‘white bodies are comfortable as they inhabit spaces that extend their shape… In other words, whiteness may function as a form of public comfort by allowing bodies to extend into spaces that have already taken their shape (2006: 158).
Finally, in the third stepping stone, I drew on ethnomethodological studies which illuminate how walking is ‘not all of a kind’. The focus becomes walking as the socially organised achievement of strangers and friends including for instance the socially organized achievement of not bumping into children, dogs, bikes, food stalls, shoppers Laurier et al 2016). In particular, I became alert to the ‘doing’ of walking with, walking together, and ‘togethering’. Laurier et al. remind us that walking is intentional and consequential and so we do things with our walking and our walking does things (2016: 117). Thus when the guides walk, they are setting the pace, directing us to food businesses, making space, doing ‘togethering’; when the tourists walk, they meander down shop aisles, queue to buy their spoils, pause to stare at strange foods, sneak a peak down an alley, run to catch up.

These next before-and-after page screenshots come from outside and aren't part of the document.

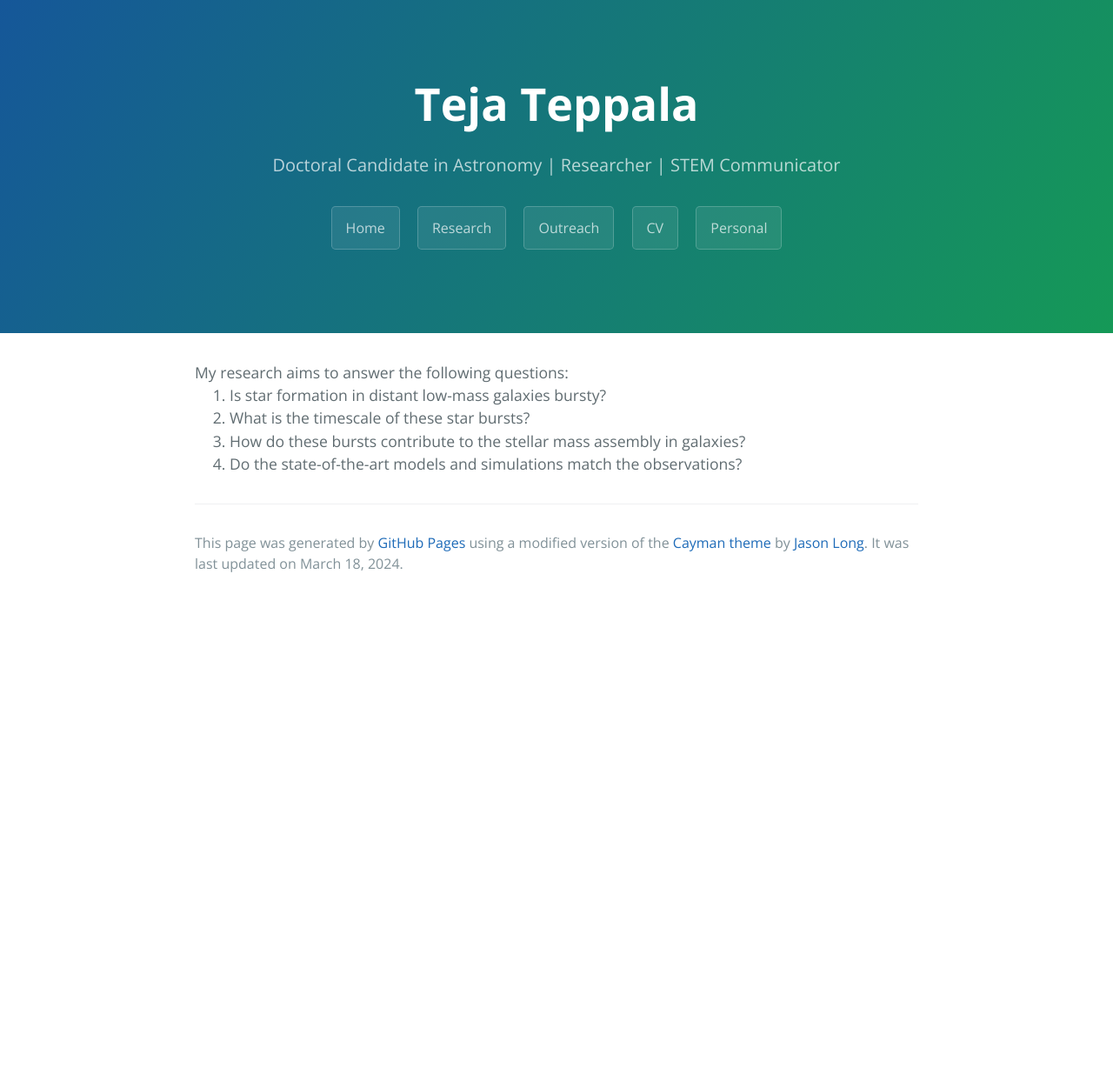
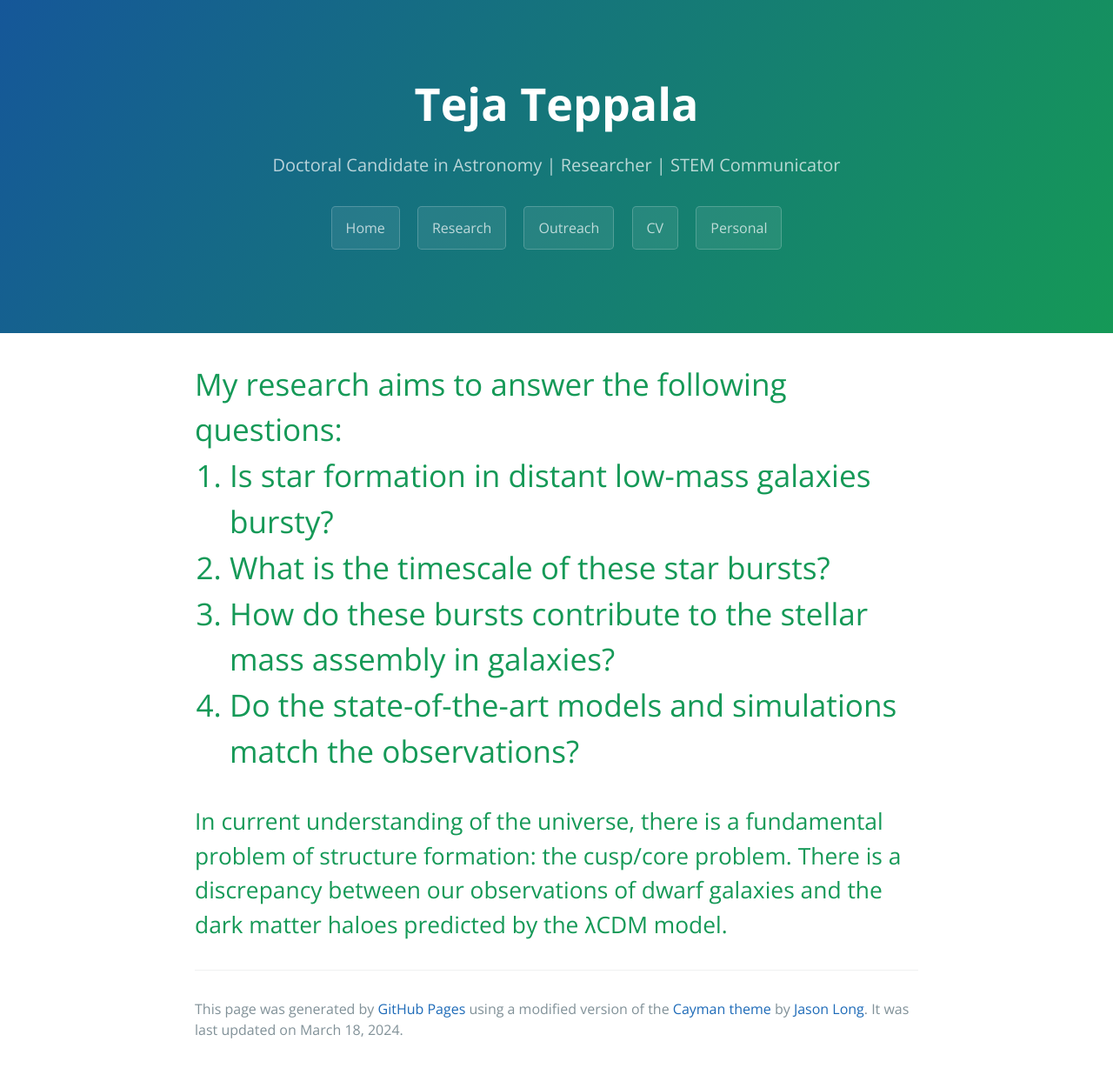
Before and after one commit to tejateppala/tejateppala.github.io, a Jekyll site: the page built from research.html, in a window 1280 px wide. Shown: the whole page at 87% size. Built offline with Jekyll 4.4.1, drawn with Linux system fonts in a browser that asks for light colours; before the commit the page ends 900 px from its top, so only the background shows below that.

Commit message:
Updated website files

```diff
--- a/research.html
+++ b/research.html
@@ -4,14 +4,19 @@ title: {{ site.research }}
 ---
 
 <div id="home">
-	<hi>
-		  My research aims to answer the following questions:
+	<h1>
+	My research aims to answer the following questions:
 		  <ol>
 		  	<li> Is star formation in distant low-mass galaxies bursty?
 		  	<li> What is the timescale of these star bursts?
 		  	<li> How do these bursts contribute to the stellar mass assembly in galaxies?
 		  	<li> Do the state-of-the-art models and simulations match the observations?
 		  </ol>
-	</hi>
+	</h1>
+	<h2>
+	In current understanding of the universe, there is a fundamental problem of structure formation: the cusp/core problem. There is a discrepancy between our observations of dwarf galaxies and the dark matter haloes predicted by the &lambda;CDM model.
+	</h2>
+
+
 
 </div>
```
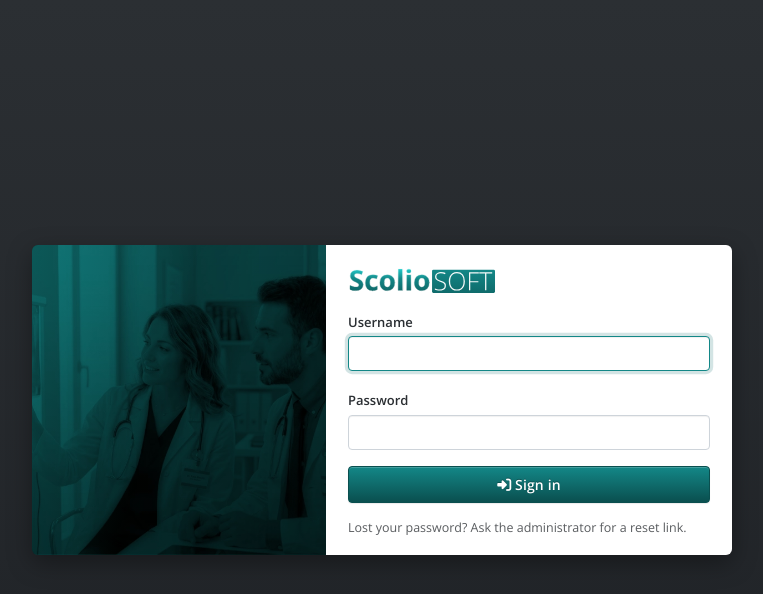
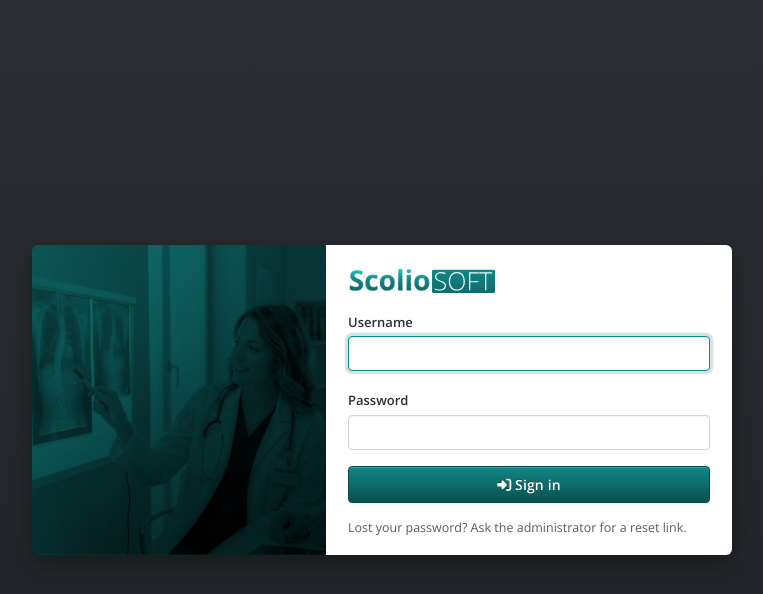
Before and after one commit to gabrielemidulla/scolioware, a PHP site: page /login.php in a window 1280 px wide. Shown: the top 594 px of the page, without its empty margins (258-1021 px from the left). Run offline with PHP 8.4, Linux system fonts and the light colour scheme; data that the repository does not hold is empty.

Commit message:
Update app.css

```diff
--- a/apps/dashboard/src/assets/app.css
+++ b/apps/dashboard/src/assets/app.css
@@ -789,7 +789,9 @@ pre {
       rgba(0, 0, 0, 0.45) 100%
     ),
     url("img/bg.webp");
-  background-position: center;
+  background-position:
+    center,
+    calc(50% + 90px) center;
   background-size: cover;
   background-repeat: no-repeat;
 }
```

Ethnomethodological studies of walking, like the ethnographic studies of waitressing stress that walking is mediated by shoes and space. But to think through Ahmed means to try to understand how walking – and particularly walking on ethnic food tours – is mediated by histories, racialised impressions, racial schemas which produce and are produced by a world ‘as a space for action’ made white by colonialism and hence, ready for ‘certain kinds of bodies’.
Reflecting on these posts, leaves me with a number of questions about methods to ponder:
• How to study which parts of the body walk and what it means to walk, after Iris Marion Young, like a girl or a white waitress or a Chinese tour guide or a group of white tourists in marginalised space?
• How to research how walking with, and together and doing togethering produce white space?
• How to get at how spaces, bodies, and movement are shaped by history? How do we see or feel the history, and the history of impressions and how these ‘shape how bodies surface’ (Ahmed, 2004)? With whom do we walk, and why?
And this is where I have stopped. Jumping from stone to stone through my posts. I have enjoyed walking alongside other bloggers on the walking lab, reading their meanderings, stops and starts. Thank you to Stephanie and Sarah for enabling me to go for such a walk in such a fine neighbourhood.
Ahmed, S. (2006). Queer phenomenology: Orientations, objects, others. Duke University Press.
Laurier, E., Brown, B. & McGregor, M. (2016) Mediated Pedestrian Mobility: Walking and the Map App, Mobilities, 11:1, 117-134.
Probyn, E. (2004) Eating for a Living: a Rhizo-ethology of bodies”, in H. Thomas and J. Ahmed (eds) Cultural Bodies: Ethnography and Theory. Oxford: Blackwell.
Rose, M (2001) ‘The Working Life of a Waitress’, Mind, Culture, and Activity, 8:1, 3-27,